What you have to do —
Scan the data for "medizinische" and copy the lines it appears in.

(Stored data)
• • • • • • •

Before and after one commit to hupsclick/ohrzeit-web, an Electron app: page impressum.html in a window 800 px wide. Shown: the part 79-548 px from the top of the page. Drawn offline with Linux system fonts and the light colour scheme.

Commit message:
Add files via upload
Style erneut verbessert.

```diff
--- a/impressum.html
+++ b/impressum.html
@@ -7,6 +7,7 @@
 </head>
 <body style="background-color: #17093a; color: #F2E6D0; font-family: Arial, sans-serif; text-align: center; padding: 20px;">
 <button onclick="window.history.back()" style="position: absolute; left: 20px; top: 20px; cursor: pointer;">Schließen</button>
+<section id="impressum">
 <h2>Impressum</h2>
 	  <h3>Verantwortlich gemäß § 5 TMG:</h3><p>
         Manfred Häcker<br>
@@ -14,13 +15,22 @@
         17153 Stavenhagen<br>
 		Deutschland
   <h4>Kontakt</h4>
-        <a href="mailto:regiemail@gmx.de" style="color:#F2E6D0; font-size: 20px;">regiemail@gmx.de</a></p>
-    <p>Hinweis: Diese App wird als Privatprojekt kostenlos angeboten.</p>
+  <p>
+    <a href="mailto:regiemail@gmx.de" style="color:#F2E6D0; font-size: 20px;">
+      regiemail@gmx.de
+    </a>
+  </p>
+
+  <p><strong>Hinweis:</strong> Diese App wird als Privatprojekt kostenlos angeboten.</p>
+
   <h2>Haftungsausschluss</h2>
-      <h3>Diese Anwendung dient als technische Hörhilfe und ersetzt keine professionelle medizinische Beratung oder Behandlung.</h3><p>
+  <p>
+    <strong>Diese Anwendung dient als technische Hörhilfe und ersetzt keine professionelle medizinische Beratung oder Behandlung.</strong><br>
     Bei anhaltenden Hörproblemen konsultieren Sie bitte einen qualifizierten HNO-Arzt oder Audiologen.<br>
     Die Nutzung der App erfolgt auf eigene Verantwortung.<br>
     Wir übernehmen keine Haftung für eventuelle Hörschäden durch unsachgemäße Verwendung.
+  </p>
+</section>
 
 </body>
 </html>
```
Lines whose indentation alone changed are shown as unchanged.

• • • • • • •

Your solution —
-      <h3>Diese Anwendung dient als technische Hörhilfe und ersetzt keine professionelle medizinische Beratung oder Behandlung.</h3><p>
+    <strong>Diese Anwendung dient als technische Hörhilfe und ersetzt keine professionelle medizinische Beratung oder Behandlung.</strong><br>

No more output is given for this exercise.